While everyone knows that Griffin will go #1 (assuming some brain-dead NBA GM doesn’t do something completely insane–not outside the realm of possibilities), the big question is what will happen in Norman where Jeff Capel turned down numerous job offers to stay as the Oklahoma head coach. The Sooners will be losing Taylor Griffin, Austin Johnson, and Omar Leary with only the first 2 contributing significantly. Although the Sooners will certainly take a step back next year, they can still compete in the top half of the Big 12 next year if freshman Willie Warren can resist the temptation of the money that comes with being a lottery pick and sticks around Norman for another year (or two). With a nucleus of Warrnen, Tony Crocker, and Juan Pattillo, Capel has a team that should challenge Kansas and Texas next year.

Share this story

Checking in on the… Big 12

Posted by nvr1983 on February 2nd, 2009

Patrick Marshall of Bluejay Basketball is the RTC correspondent for the Big 12 and Missouri Valley Conferences.

Current Records and my standings (Conference Standings) (Last Week)

  1. Oklahoma (21-1)(7-0) (1)
  2. Kansas (17-4)(6-0) (3)
  3. Missouri (18-4) (5-2) (4)
  4. Texas (15-5) (4-2) (2)
  5. Texas A&M (17-5) (3-4) (7)
  6. Baylor (15-6) (3-4) (5)
  7. Nebraska (13-7) (3-4) (9)
  8. Kansas St. (14-7) (3-4)(11)
  9. Oklahoma St. (13-7) (2-4) (6)
  10. Iowa St. (12-9) (1-5) (10)
  11. Texas Tech (11-10) (1-5)(8)
  12. Colorado (8-10) (1-5) (12)

Read the rest of this entry »

Share this story

Checking in on the… Big 12

Posted by nvr1983 on January 19th, 2009

Patrick Marshall of Bluejay Basketball is the RTC correspondent for the Missouri Valley and Big 12 Conferences.

Current Records and my standings (Conference Standings) (Last Week)

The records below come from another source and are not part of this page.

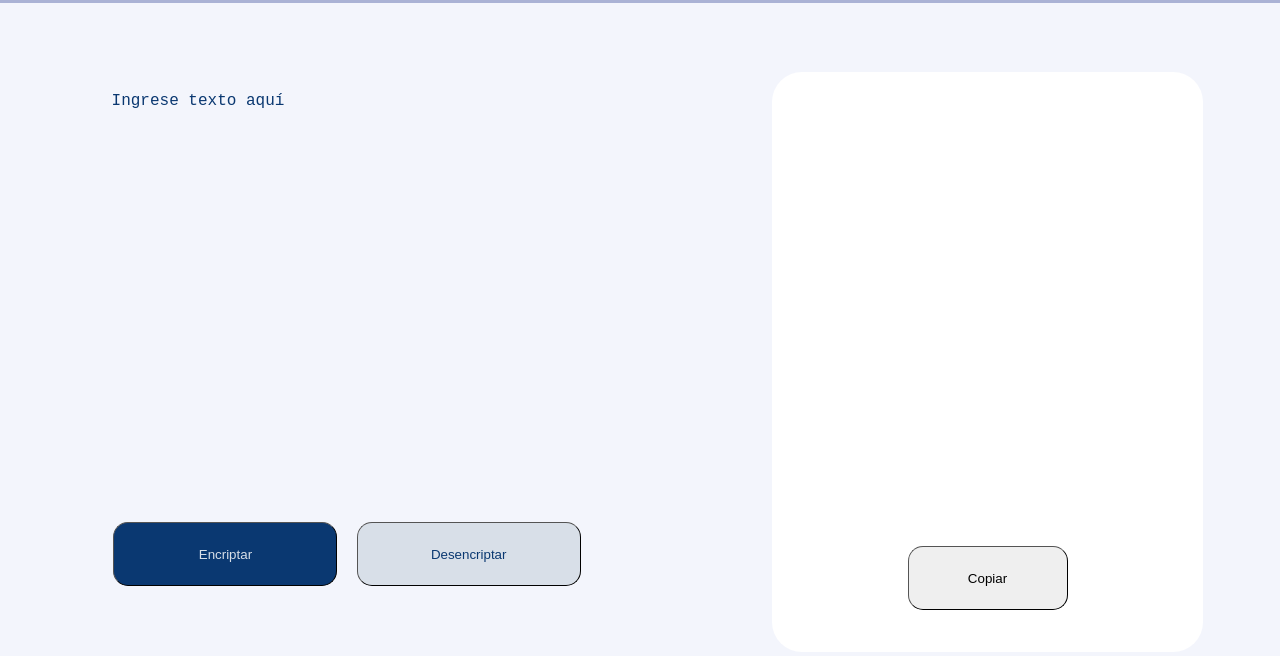
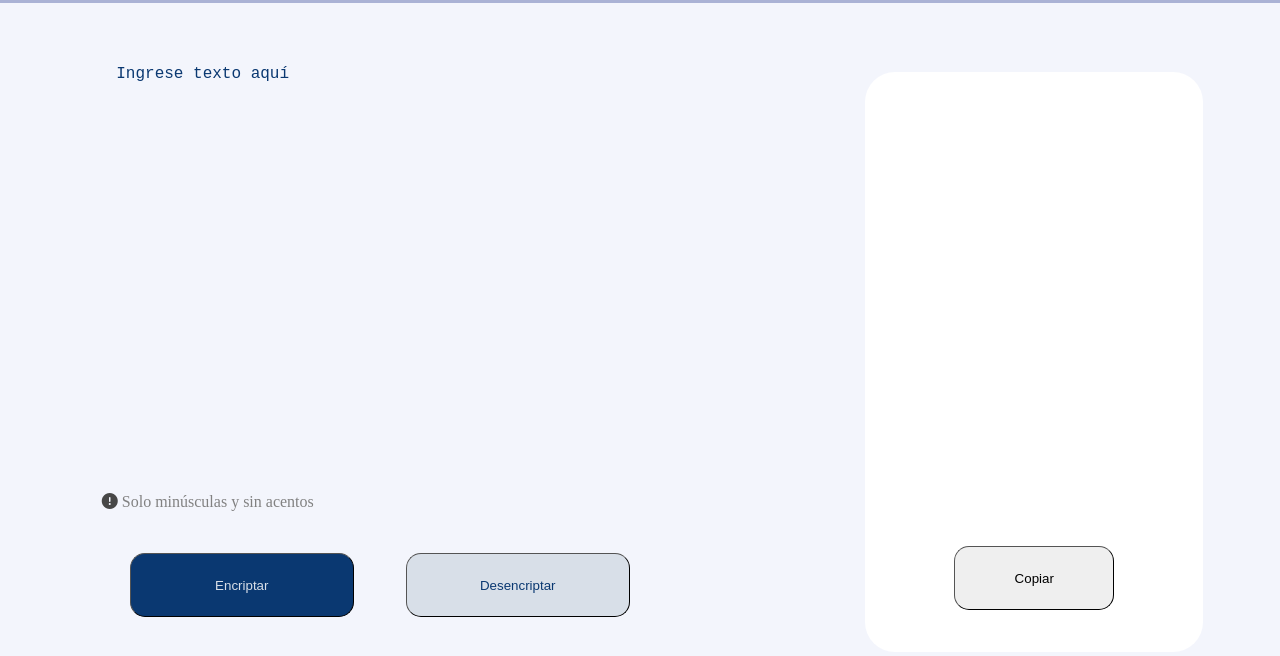
Before and after one commit to LeandroASM/Encriptador-ONE, a plain HTML site: page index.html in a window 1280 px wide. Both pictures are taken after a click on the button "Encriptar". Shown: the part 46-702 px from the top of the page. Drawn offline with Linux system fonts and the light colour scheme.

Commit message:
validar minusculas y acentos

```diff
--- a/index.html
+++ b/index.html
@@ -5,7 +5,7 @@
     <meta name="viewport" content="width=device-width, initial-scale=1.0">
     <title>Encriptador</title>
     <link rel="stylesheet" href="src/styles.css">
-
+    <script src="https://kit.fontawesome.com/b62448c0e0.js" crossorigin="anonymous"></script>
 </head>
 <body>
     <div>
@@ -14,7 +14,8 @@
         </header>
         <div class="principal">
             <section class="input-text">
-                <textarea name="" placeholder="Ingrese texto aquí" autofocus cols="85" rows="25" id="textarea"></textarea>
+                <textarea name="" placeholder="Ingrese texto aquí" autofocus cols="85" rows="20" id="textarea"></textarea>
+                <p class="advertencia"><i class="fa-solid fa-circle-exclamation" style="color: #474747;"></i> Solo minúsculas y sin acentos</p>
                 <div class="btns">
                     <button class="btn-enc" onclick="encriptar()">
                         Encriptar
@@ -29,9 +30,7 @@
                 <p id="miTexto" ></p>
                 <button class="btn-copy btn-click-copy" id="btn-copy" onclick="copiarTexto('miTexto')">Copiar</button>
             </section>
-
         </div>
-
     </div>
 
     <script src="src/scripts.js"></script>
--- a/src/scripts.js
+++ b/src/scripts.js
@@ -11,12 +11,18 @@ function encriptar () {
         'o' : 'ober',
         'u' : 'ufat'}
 
-        let textoEncriptado = textoIngresado.replace(/[aeiou]/g, function(match) {
-            return reemplazos[match];
-        });
+        const excepciones = /[A-ZÁÉÍÓÚáéíóú]/
 
-        // Actualiza el contenido de un párrafo con el texto encriptado
-        document.querySelector('p').textContent = textoEncriptado;
+        if (excepciones.test(textoIngresado)){
+            alert('El texto contiene letras mayúsculas o tildes.')
+        }else{
+            let textoEncriptado = textoIngresado.replace(/[aeiou]/g, function(match) {
+                return reemplazos[match];
+            })
+            document.getElementById('miTexto').textContent = textoEncriptado;
+        }
+
+
     }
 
 function desencriptar () {
@@ -39,7 +45,7 @@ function desencriptar () {
         }
 
         // Actualiza el contenido de un párrafo con el texto encriptado
-        document.querySelector('p').textContent = textoDesencriptado;
+        document.getElementById('miTexto').textContent = textoDesencriptado;
 
 }
 
--- a/src/styles.css
+++ b/src/styles.css
@@ -57,14 +57,13 @@ header h1{
     display: none;
 }
 
-
-
 #textarea{
     resize: none;
     background-color: #f3f5fc;
     padding: 5%;
     border: none;
     outline: none;
+    font-size: 1rem;
 }
 
 #textarea::placeholder{
@@ -78,7 +77,6 @@ header h1{
     padding: 17px;
     display: flex;
     margin: 0 10px;
-
     justify-content: space-around;
 }
 
@@ -93,6 +91,7 @@ header h1{
     background-color: #0A3871;
     color: #D8DFE8;
 }
+
 .btn-enc:hover{
     background-color: #7a85b8;
     color: #0A3871;
@@ -102,6 +101,7 @@ header h1{
     background-color: #D8DFE8;
     color: #0A3871;
 }
+
 .btn-des:hover{
     background-color: #cccfdd;
     color: #0A3871;
@@ -128,11 +128,15 @@ header h1{
 p{
     padding: 25px;
     font-size: 1.2rem;
-
 }
 
+.advertencia{
+    color:rgb(129, 129, 129);
+    font-size: 1rem;
+}
 
-@media(max-width:1250px){
+@media(min-width: 601px) and (max-width: 1024px){
+
     .input-text{
         width: 60%;
     }
```
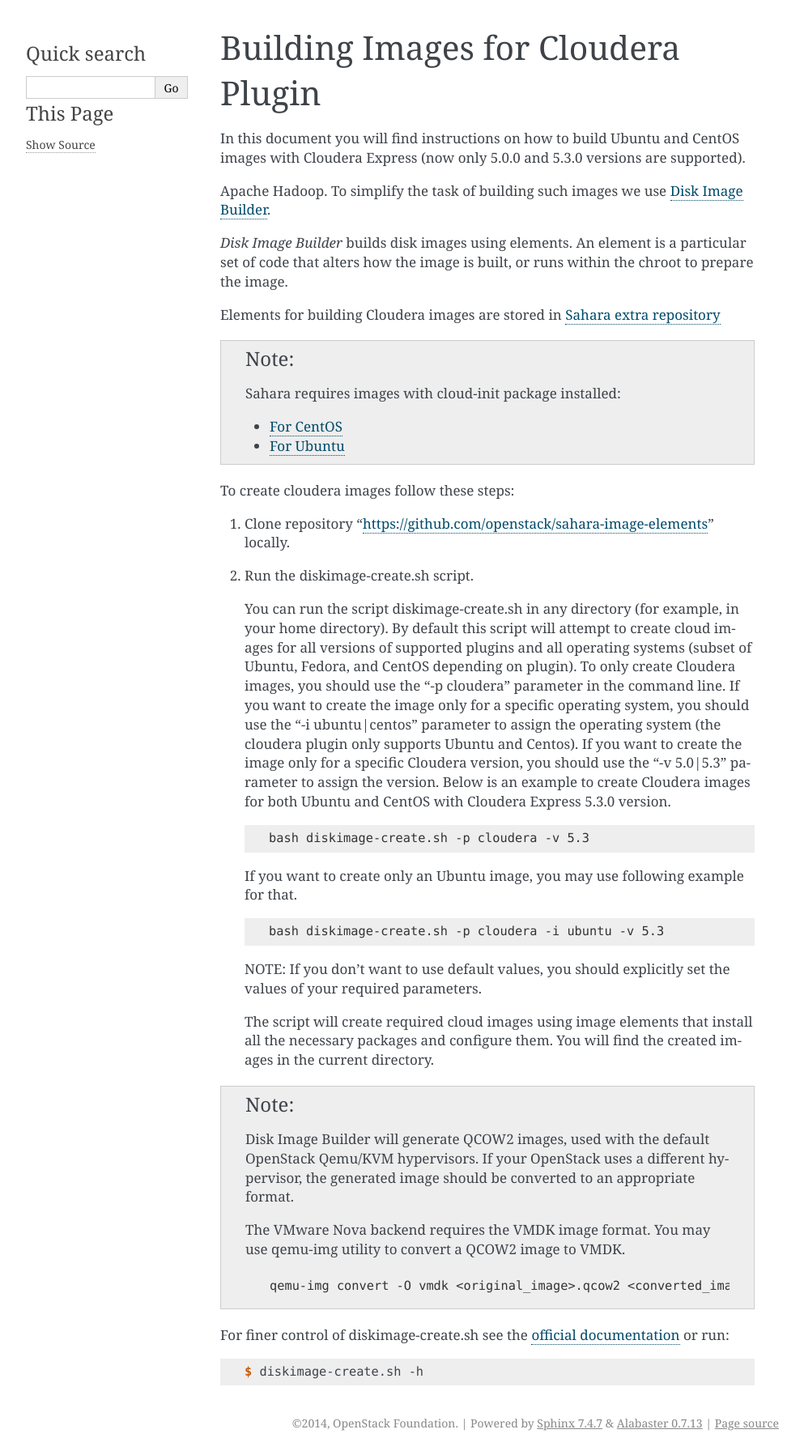
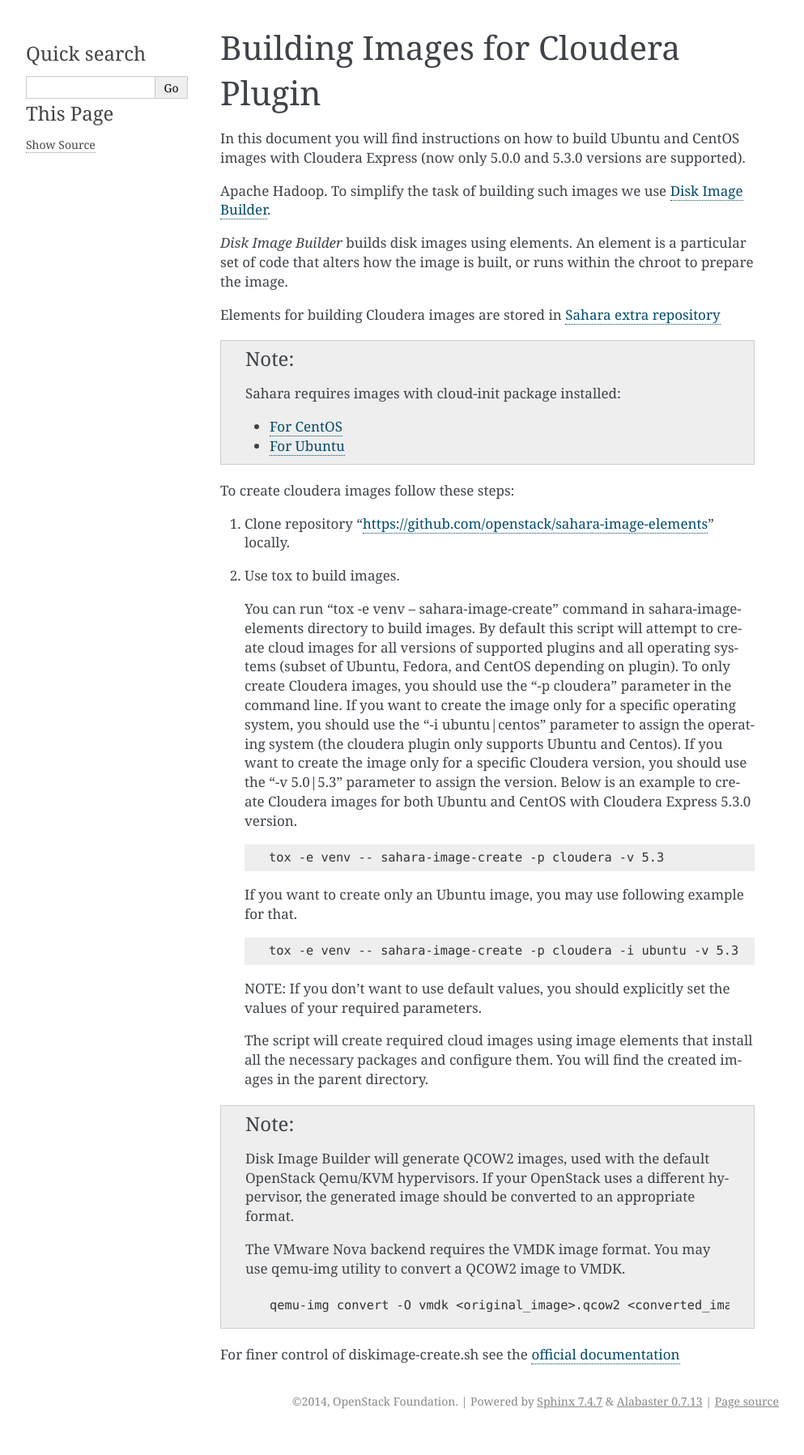
Before and after one commit to butterfy76/sahara, a Sphinx documentation site: the page built from doc/source/userdoc/cdh_imagebuilder.rst, in a window 1280 px wide. Shown: the whole page at 81% size, without its empty margins (148-1141 px from the left). Built offline with Sphinx 7.4.7, drawn with Linux system fonts in a browser that asks for light colours; formulas are drawn with MathJax 3; the version number is read from the project's files by our own code; after the commit the page ends 1770 px from its top, so only the background shows below that.

Commit message:
2015-05-28:07:55:12

```diff
--- a/doc/source/userdoc/cdh_imagebuilder.rst
+++ b/doc/source/userdoc/cdh_imagebuilder.rst
@@ -27,10 +27,10 @@ To create cloudera images follow these steps:
 
 1. Clone repository "https://github.com/openstack/sahara-image-elements" locally.
 
-2. Run the diskimage-create.sh script.
+2. Use tox to build images.
 
-   You can run the script diskimage-create.sh in any directory (for example, in
-   your home directory). By default this script will attempt to create cloud
+   You can run "tox -e venv -- sahara-image-create" command in sahara-image-elements
+   directory to build images. By default this script will attempt to create cloud
    images for all versions of supported plugins and all operating systems
    (subset of Ubuntu, Fedora, and CentOS depending on plugin). To only create
    Cloudera images, you should use the "-p cloudera" parameter in the command
@@ -44,21 +44,21 @@ To create cloudera images follow these steps:
 
    .. sourcecode:: console
 
-      bash diskimage-create.sh -p cloudera -v 5.3
+      tox -e venv -- sahara-image-create -p cloudera -v 5.3
 
    If you want to create only an Ubuntu image, you may use following example
    for that.
 
    .. sourcecode:: console
 
-      bash diskimage-create.sh -p cloudera -i ubuntu -v 5.3
+      tox -e venv -- sahara-image-create -p cloudera -i ubuntu -v 5.3
 
    NOTE: If you don't want to use default values, you should explicitly set the
    values of your required parameters.
 
    The script will create required cloud images using image elements that install
    all the necessary packages and configure them. You will find the created
-   images in the current directory.
+   images in the parent directory.
 
 .. note::
 
@@ -77,8 +77,3 @@ To create cloudera images follow these steps:
 
 For finer control of diskimage-create.sh see the `official documentation
 <https://github.com/openstack/sahara-image-elements/blob/master/diskimage-create/README.rst>`_
-or run:
-
-.. sourcecode:: console
-
-   $ diskimage-create.sh -h
```
Also changed, not shown: doc/source/userdoc/diskimagebuilder.rst (+8 -15 lines), sahara/db/templates/README.rst, 7 other files.
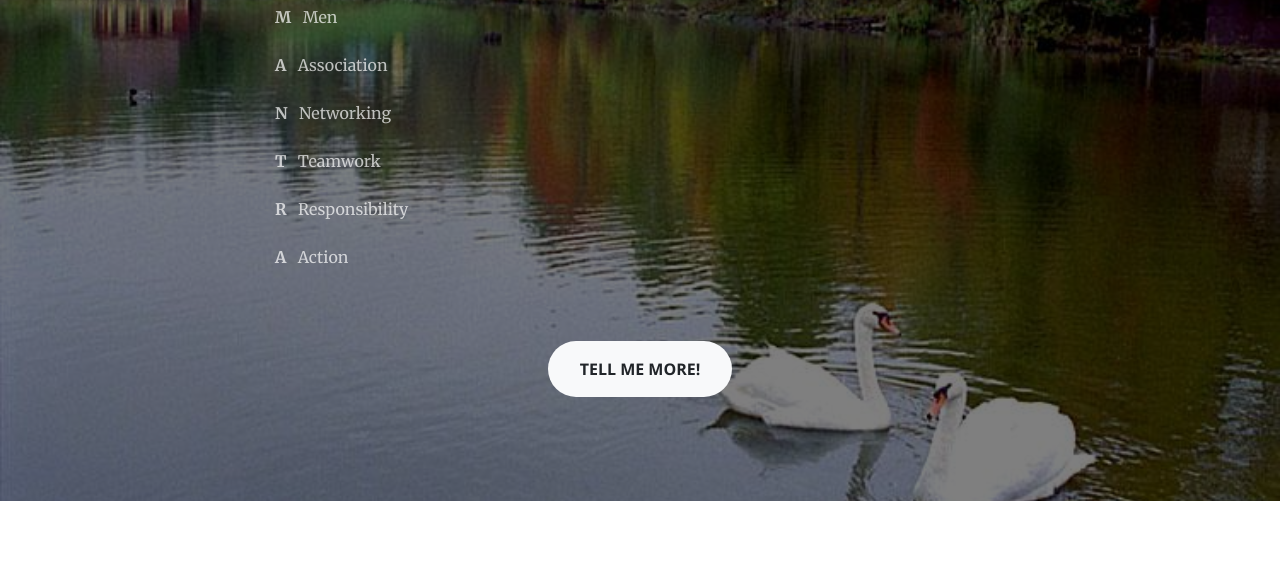
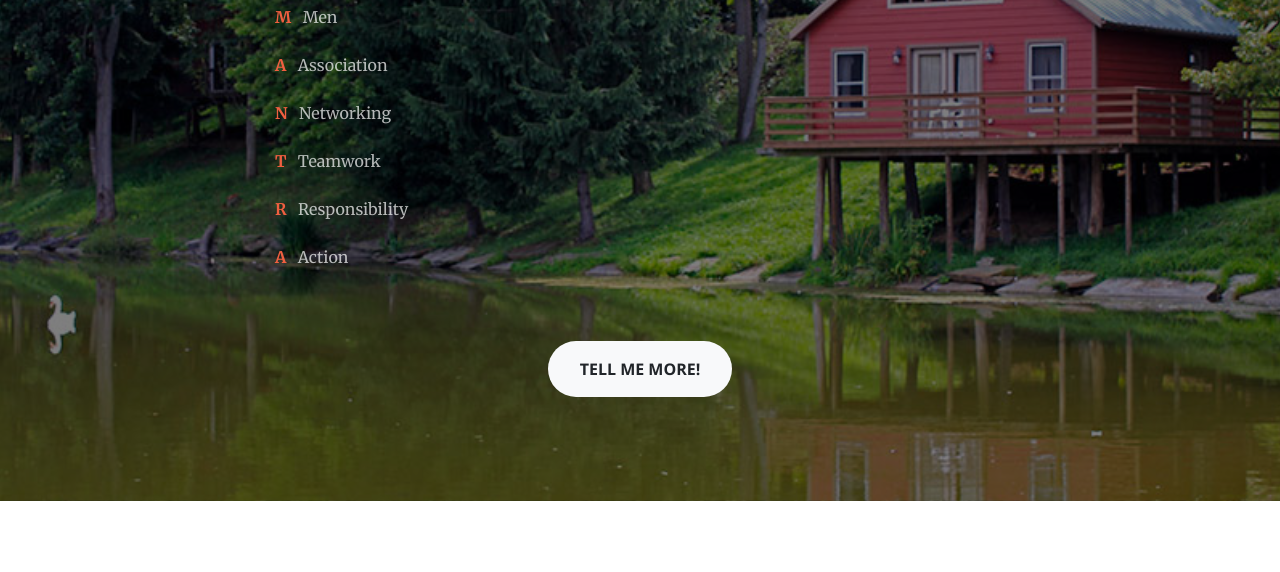
Before and after one commit to desmith/mantraretreat.org, a plain HTML site: page index.html in a window 1280 px wide. Shown: the part 1038-1610 px from the top of the page. Drawn offline with nearby package versions, Linux system fonts and the light colour scheme.

Commit message:
added color to first characters

```diff
--- a/index.html
+++ b/index.html
@@ -98,17 +98,17 @@
 
             <p class="text-faded mb-5 text-left">
 
-           <b>M</b>&nbsp;&nbsp; Men <br/><br/>
+           <b class="first_character">M</b>&nbsp;&nbsp; Men <br/><br/>
 
-           <b>A</b>&nbsp;&nbsp; Association <br/><br/>
+           <b class="first_character">A</b>&nbsp;&nbsp; Association <br/><br/>
 
-           <b>N</b>&nbsp;&nbsp; Networking <br/><br/>
+           <b class="first_character">N</b>&nbsp;&nbsp; Networking <br/><br/>
 
-           <b>T</b>&nbsp;&nbsp; Teamwork <br/><br/>
+           <b class="first_character">T</b>&nbsp;&nbsp; Teamwork <br/><br/>
 
-           <b>R</b>&nbsp;&nbsp; Responsibility <br/><br/>
+           <b class="first_character">R</b>&nbsp;&nbsp; Responsibility <br/><br/>
 
-           <b>A</b>&nbsp;&nbsp; Action <br/><br/>
+           <b class="first_character">A</b>&nbsp;&nbsp; Action <br/><br/>
             </p>
 
             <a class="btn btn-light btn-xl js-scroll-trigger" href="#services">Tell Me More!</a>
--- a/scss/_mantraretreat.scss
+++ b/scss/_mantraretreat.scss
@@ -6,8 +6,11 @@
 section#about {
   padding-top: 10rem;
   padding-bottom: calc(10rem - 56px);
-  background-image: linear-gradient( rgba(0,0,0,.5), rgba(0,0,0,.5) ), url('../img/NV5.jpg');
+  background-image: linear-gradient( rgba(0,0,0,.5), rgba(0,0,0,.5) ), url('../img/NV.jpg');
   background-position: center center;
+  .first_character {
+    color: rgb(240, 95, 64);
+  }
   @include background-cover;
 }
 
```
Also changed, not shown: css/creative.css, css/creative.min.css.
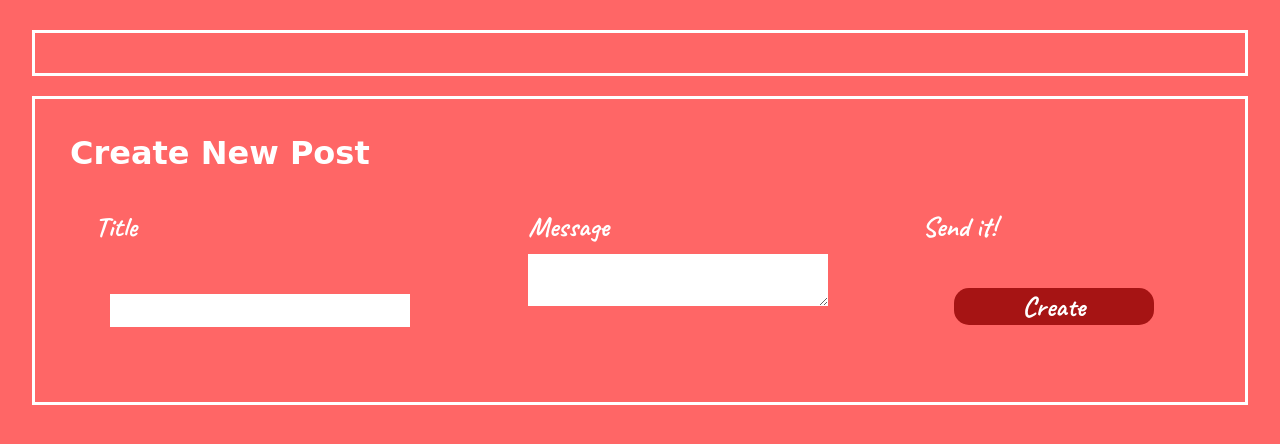
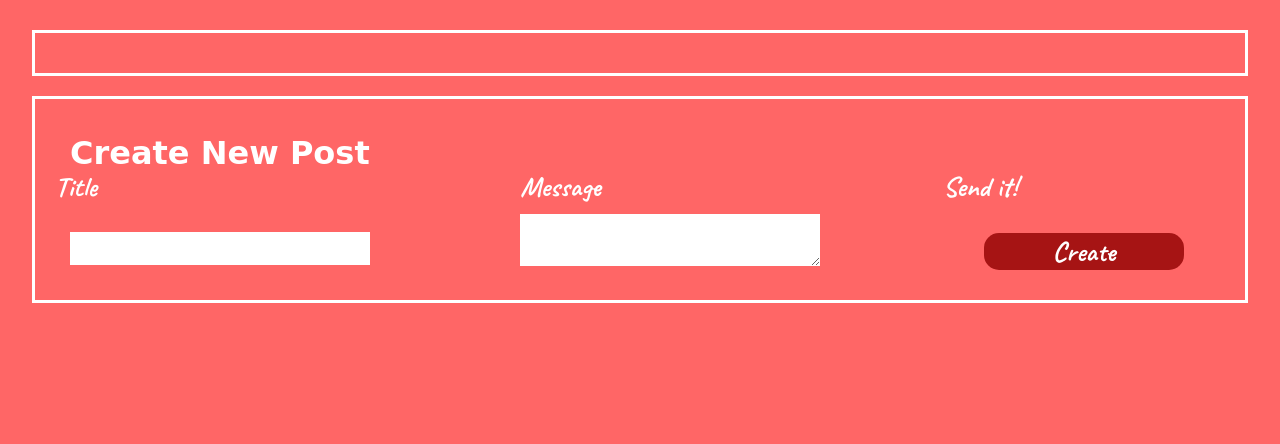
Before and after one commit to SDeGraff/Baconator-, a Node server app: page / in a window 1280 px wide. Shown: the part 270-714 px from the top of the page. Run offline with Node 20, Linux system fonts and the light colour scheme; data that the repository does not hold is empty; some libraries are stand-ins or nearby versions; some web fonts are replaced.

Commit message:
More adjusting the form

```diff
--- a/public/css/style.css
+++ b/public/css/style.css
@@ -226,7 +226,7 @@ input[type="text"] {
 
 
 
-#new-post-form {
+.new-post-form {
 	margin: 20px;
 	padding: 20px;
 	display: flex;
@@ -246,6 +246,10 @@ input[type="text"] {
 	font-size: 28px;
 	font-family: "Caveat", cursive;
 	font-weight: 700;
+}
+
+td {
+	vertical-align: bottom;
 }
 
 /* Media queries */
--- a/views/newHomepage.handlebars
+++ b/views/newHomepage.handlebars
@@ -19,7 +19,7 @@
     </div>
     <div class="section-body">
         <form id="new-post-form">
-			<table width="100%" border="1">
+			<table width="100%" border="0">
 				<tr>
 					<td class="titles">Title</td>
 					<td class="titles">Message</td>
```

  1. Oklahoma (17-1)(3-0) (2)
  2. Texas (13-4) (2-1) (3)
  3. Baylor (14-3) (2-1) (1)
  4. Kansas (13-4)(2-0) (5)
  5. Texas A&M (15-3) (1-2) (4)
  6. Missouri (15-3) (2-1) (8)
  7. Nebraska (12-4) (2-1) (7)
  8. Oklahoma State (12-4) (1-1) (6)
  9. Iowa State (12-6) (1-2) (11)
  10. Kansas State (11-6) (0-3)(9)
  11. Texas Tech (10-8) (0-3)(10)
  12. Colorado (8-8) (0-2) (12)

Baylor 98, Oklahoma State 92 (OT): Baylor was down by as many as 17 points in the 1st half, but made a run and was quite the deal to get the game into overtime, but Tweety Carter came up huge for Baylor hitting two three-pointers at the start of overtime. Then he finished off the Cowboys with a third basket and a key steal to seal the game for the Bears.

Sherron Collins, Kansas: Collins was the leader that the Jayhawks expected to have as he helped lead Kansas to wins in their first two conference games this week averaging 21 points (12/12 FT) and 5.5 assists per game. His leadership will determine the wins for Kansas in the conference season and how successful they want to be.

Read the rest of this entry »

Share this story